■ Task to complete ■
Exactly as they stand, the data below are to be printed again.

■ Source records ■
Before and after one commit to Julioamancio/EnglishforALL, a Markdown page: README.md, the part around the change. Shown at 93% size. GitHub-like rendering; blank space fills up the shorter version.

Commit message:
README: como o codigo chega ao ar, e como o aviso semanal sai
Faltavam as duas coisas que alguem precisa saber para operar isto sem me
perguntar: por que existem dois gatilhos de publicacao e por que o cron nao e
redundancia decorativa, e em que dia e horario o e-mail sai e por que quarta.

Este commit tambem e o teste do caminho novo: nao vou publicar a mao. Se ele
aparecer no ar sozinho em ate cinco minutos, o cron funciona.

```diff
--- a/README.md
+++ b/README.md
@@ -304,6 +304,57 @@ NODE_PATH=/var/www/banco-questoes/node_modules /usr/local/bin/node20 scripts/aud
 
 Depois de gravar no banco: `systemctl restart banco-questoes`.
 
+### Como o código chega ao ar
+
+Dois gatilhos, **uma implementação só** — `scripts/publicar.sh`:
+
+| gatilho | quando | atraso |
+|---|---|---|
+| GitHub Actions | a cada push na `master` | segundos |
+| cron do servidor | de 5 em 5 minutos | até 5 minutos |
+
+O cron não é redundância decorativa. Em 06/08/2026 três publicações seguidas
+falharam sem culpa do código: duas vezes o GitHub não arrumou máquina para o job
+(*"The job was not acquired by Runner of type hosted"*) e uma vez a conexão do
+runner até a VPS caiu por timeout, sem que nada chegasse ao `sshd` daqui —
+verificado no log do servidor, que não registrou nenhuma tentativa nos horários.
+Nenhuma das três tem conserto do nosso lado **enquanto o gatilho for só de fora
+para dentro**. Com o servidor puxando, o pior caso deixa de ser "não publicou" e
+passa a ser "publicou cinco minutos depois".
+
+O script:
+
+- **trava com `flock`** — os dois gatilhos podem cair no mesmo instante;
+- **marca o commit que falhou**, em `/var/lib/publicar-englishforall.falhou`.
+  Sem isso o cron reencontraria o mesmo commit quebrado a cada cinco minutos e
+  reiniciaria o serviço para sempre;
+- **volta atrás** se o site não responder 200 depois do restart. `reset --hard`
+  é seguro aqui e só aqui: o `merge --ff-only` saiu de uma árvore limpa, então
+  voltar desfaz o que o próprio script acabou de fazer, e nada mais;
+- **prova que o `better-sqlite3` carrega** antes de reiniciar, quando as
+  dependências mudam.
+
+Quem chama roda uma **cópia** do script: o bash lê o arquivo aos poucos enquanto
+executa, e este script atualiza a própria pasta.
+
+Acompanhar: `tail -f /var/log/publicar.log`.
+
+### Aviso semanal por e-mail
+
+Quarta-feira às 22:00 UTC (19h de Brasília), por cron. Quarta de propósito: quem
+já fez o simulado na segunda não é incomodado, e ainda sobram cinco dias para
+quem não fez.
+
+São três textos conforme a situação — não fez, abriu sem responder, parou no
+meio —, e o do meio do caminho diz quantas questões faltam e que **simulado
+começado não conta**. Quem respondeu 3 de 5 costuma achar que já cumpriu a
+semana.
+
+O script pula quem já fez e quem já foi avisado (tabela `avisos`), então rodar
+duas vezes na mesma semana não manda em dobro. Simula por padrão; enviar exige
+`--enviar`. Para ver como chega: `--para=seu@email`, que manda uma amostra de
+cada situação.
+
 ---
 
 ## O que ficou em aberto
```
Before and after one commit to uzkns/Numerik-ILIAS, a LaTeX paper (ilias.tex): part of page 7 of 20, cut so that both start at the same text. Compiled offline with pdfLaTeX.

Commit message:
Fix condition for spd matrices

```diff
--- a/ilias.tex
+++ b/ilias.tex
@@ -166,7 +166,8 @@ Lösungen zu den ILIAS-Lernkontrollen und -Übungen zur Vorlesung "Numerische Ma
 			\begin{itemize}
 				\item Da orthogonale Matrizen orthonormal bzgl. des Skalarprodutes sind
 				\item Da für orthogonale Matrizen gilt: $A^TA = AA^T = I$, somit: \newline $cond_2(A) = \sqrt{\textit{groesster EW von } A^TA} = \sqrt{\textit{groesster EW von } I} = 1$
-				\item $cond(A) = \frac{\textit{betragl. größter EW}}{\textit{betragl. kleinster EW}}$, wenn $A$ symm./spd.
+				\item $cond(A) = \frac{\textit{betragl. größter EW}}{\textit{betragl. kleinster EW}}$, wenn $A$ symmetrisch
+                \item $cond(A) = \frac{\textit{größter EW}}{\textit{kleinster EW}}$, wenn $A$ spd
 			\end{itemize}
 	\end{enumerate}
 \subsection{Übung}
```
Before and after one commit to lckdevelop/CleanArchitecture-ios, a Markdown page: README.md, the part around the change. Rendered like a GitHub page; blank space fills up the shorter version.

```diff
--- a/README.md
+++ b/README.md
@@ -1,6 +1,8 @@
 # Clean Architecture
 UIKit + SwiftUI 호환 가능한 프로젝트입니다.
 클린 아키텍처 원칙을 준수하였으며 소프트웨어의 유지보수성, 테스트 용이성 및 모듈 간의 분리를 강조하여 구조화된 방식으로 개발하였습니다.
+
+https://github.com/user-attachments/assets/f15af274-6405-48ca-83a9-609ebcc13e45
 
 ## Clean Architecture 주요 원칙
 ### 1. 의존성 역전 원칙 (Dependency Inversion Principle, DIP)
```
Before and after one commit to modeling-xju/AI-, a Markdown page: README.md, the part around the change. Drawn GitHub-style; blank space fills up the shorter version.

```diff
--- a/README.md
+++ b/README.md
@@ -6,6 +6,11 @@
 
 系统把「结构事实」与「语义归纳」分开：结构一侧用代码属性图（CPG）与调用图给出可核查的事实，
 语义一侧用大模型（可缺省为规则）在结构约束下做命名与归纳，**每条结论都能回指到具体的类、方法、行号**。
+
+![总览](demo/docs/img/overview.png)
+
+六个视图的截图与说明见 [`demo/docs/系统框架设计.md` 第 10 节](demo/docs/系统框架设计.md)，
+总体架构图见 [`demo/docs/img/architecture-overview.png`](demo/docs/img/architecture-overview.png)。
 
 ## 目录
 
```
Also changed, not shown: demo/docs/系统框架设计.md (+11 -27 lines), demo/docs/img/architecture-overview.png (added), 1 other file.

■ Answer section ■
Before and after one commit to Julioamancio/EnglishforALL, a Markdown page: README.md, the part around the change. Shown at 93% size. GitHub-like rendering; blank space fills up the shorter version.

Commit message:
README: como o codigo chega ao ar, e como o aviso semanal sai
Faltavam as duas coisas que alguem precisa saber para operar isto sem me
perguntar: por que existem dois gatilhos de publicacao e por que o cron nao e
redundancia decorativa, e em que dia e horario o e-mail sai e por que quarta.

Este commit tambem e o teste do caminho novo: nao vou publicar a mao. Se ele
aparecer no ar sozinho em ate cinco minutos, o cron funciona.

```diff
--- a/README.md
+++ b/README.md
@@ -304,6 +304,57 @@ NODE_PATH=/var/www/banco-questoes/node_modules /usr/local/bin/node20 scripts/aud
 
 Depois de gravar no banco: `systemctl restart banco-questoes`.
 
+### Como o código chega ao ar
+
+Dois gatilhos, **uma implementação só** — `scripts/publicar.sh`:
+
+| gatilho | quando | atraso |
+|---|---|---|
+| GitHub Actions | a cada push na `master` | segundos |
+| cron do servidor | de 5 em 5 minutos | até 5 minutos |
+
+O cron não é redundância decorativa. Em 06/08/2026 três publicações seguidas
+falharam sem culpa do código: duas vezes o GitHub não arrumou máquina para o job
+(*"The job was not acquired by Runner of type hosted"*) e uma vez a conexão do
+runner até a VPS caiu por timeout, sem que nada chegasse ao `sshd` daqui —
+verificado no log do servidor, que não registrou nenhuma tentativa nos horários.
+Nenhuma das três tem conserto do nosso lado **enquanto o gatilho for só de fora
+para dentro**. Com o servidor puxando, o pior caso deixa de ser "não publicou" e
+passa a ser "publicou cinco minutos depois".
+
+O script:
+
+- **trava com `flock`** — os dois gatilhos podem cair no mesmo instante;
+- **marca o commit que falhou**, em `/var/lib/publicar-englishforall.falhou`.
+  Sem isso o cron reencontraria o mesmo commit quebrado a cada cinco minutos e
+  reiniciaria o serviço para sempre;
+- **volta atrás** se o site não responder 200 depois do restart. `reset --hard`
+  é seguro aqui e só aqui: o `merge --ff-only` saiu de uma árvore limpa, então
+  voltar desfaz o que o próprio script acabou de fazer, e nada mais;
+- **prova que o `better-sqlite3` carrega** antes de reiniciar, quando as
+  dependências mudam.
+
+Quem chama roda uma **cópia** do script: o bash lê o arquivo aos poucos enquanto
+executa, e este script atualiza a própria pasta.
+
+Acompanhar: `tail -f /var/log/publicar.log`.
+
+### Aviso semanal por e-mail
+
+Quarta-feira às 22:00 UTC (19h de Brasília), por cron. Quarta de propósito: quem
+já fez o simulado na segunda não é incomodado, e ainda sobram cinco dias para
+quem não fez.
+
+São três textos conforme a situação — não fez, abriu sem responder, parou no
+meio —, e o do meio do caminho diz quantas questões faltam e que **simulado
+começado não conta**. Quem respondeu 3 de 5 costuma achar que já cumpriu a
+semana.
+
+O script pula quem já fez e quem já foi avisado (tabela `avisos`), então rodar
+duas vezes na mesma semana não manda em dobro. Simula por padrão; enviar exige
+`--enviar`. Para ver como chega: `--para=seu@email`, que manda uma amostra de
+cada situação.
+
 ---
 
 ## O que ficou em aberto
```
Before and after one commit to uzkns/Numerik-ILIAS, a LaTeX paper (ilias.tex): part of page 7 of 20, cut so that both start at the same text. Compiled offline with pdfLaTeX.

Commit message:
Fix condition for spd matrices

```diff
--- a/ilias.tex
+++ b/ilias.tex
@@ -166,7 +166,8 @@ Lösungen zu den ILIAS-Lernkontrollen und -Übungen zur Vorlesung "Numerische Ma
 			\begin{itemize}
 				\item Da orthogonale Matrizen orthonormal bzgl. des Skalarprodutes sind
 				\item Da für orthogonale Matrizen gilt: $A^TA = AA^T = I$, somit: \newline $cond_2(A) = \sqrt{\textit{groesster EW von } A^TA} = \sqrt{\textit{groesster EW von } I} = 1$
-				\item $cond(A) = \frac{\textit{betragl. größter EW}}{\textit{betragl. kleinster EW}}$, wenn $A$ symm./spd.
+				\item $cond(A) = \frac{\textit{betragl. größter EW}}{\textit{betragl. kleinster EW}}$, wenn $A$ symmetrisch
+                \item $cond(A) = \frac{\textit{größter EW}}{\textit{kleinster EW}}$, wenn $A$ spd
 			\end{itemize}
 	\end{enumerate}
 \subsection{Übung}
```
Before and after one commit to lckdevelop/CleanArchitecture-ios, a Markdown page: README.md, the part around the change. Rendered like a GitHub page; blank space fills up the shorter version.

```diff
--- a/README.md
+++ b/README.md
@@ -1,6 +1,8 @@
 # Clean Architecture
 UIKit + SwiftUI 호환 가능한 프로젝트입니다.
 클린 아키텍처 원칙을 준수하였으며 소프트웨어의 유지보수성, 테스트 용이성 및 모듈 간의 분리를 강조하여 구조화된 방식으로 개발하였습니다.
+
+https://github.com/user-attachments/assets/f15af274-6405-48ca-83a9-609ebcc13e45
 
 ## Clean Architecture 주요 원칙
 ### 1. 의존성 역전 원칙 (Dependency Inversion Principle, DIP)
```
Before and after one commit to modeling-xju/AI-, a Markdown page: README.md, the part around the change. Drawn GitHub-style; blank space fills up the shorter version.

```diff
--- a/README.md
+++ b/README.md
@@ -6,6 +6,11 @@
 
 系统把「结构事实」与「语义归纳」分开：结构一侧用代码属性图（CPG）与调用图给出可核查的事实，
 语义一侧用大模型（可缺省为规则）在结构约束下做命名与归纳，**每条结论都能回指到具体的类、方法、行号**。
+
+![总览](demo/docs/img/overview.png)
+
+六个视图的截图与说明见 [`demo/docs/系统框架设计.md` 第 10 节](demo/docs/系统框架设计.md)，
+总体架构图见 [`demo/docs/img/architecture-overview.png`](demo/docs/img/architecture-overview.png)。
 
 ## 目录
 
```
Also changed, not shown: demo/docs/系统框架设计.md (+11 -27 lines), demo/docs/img/architecture-overview.png (added), 1 other file.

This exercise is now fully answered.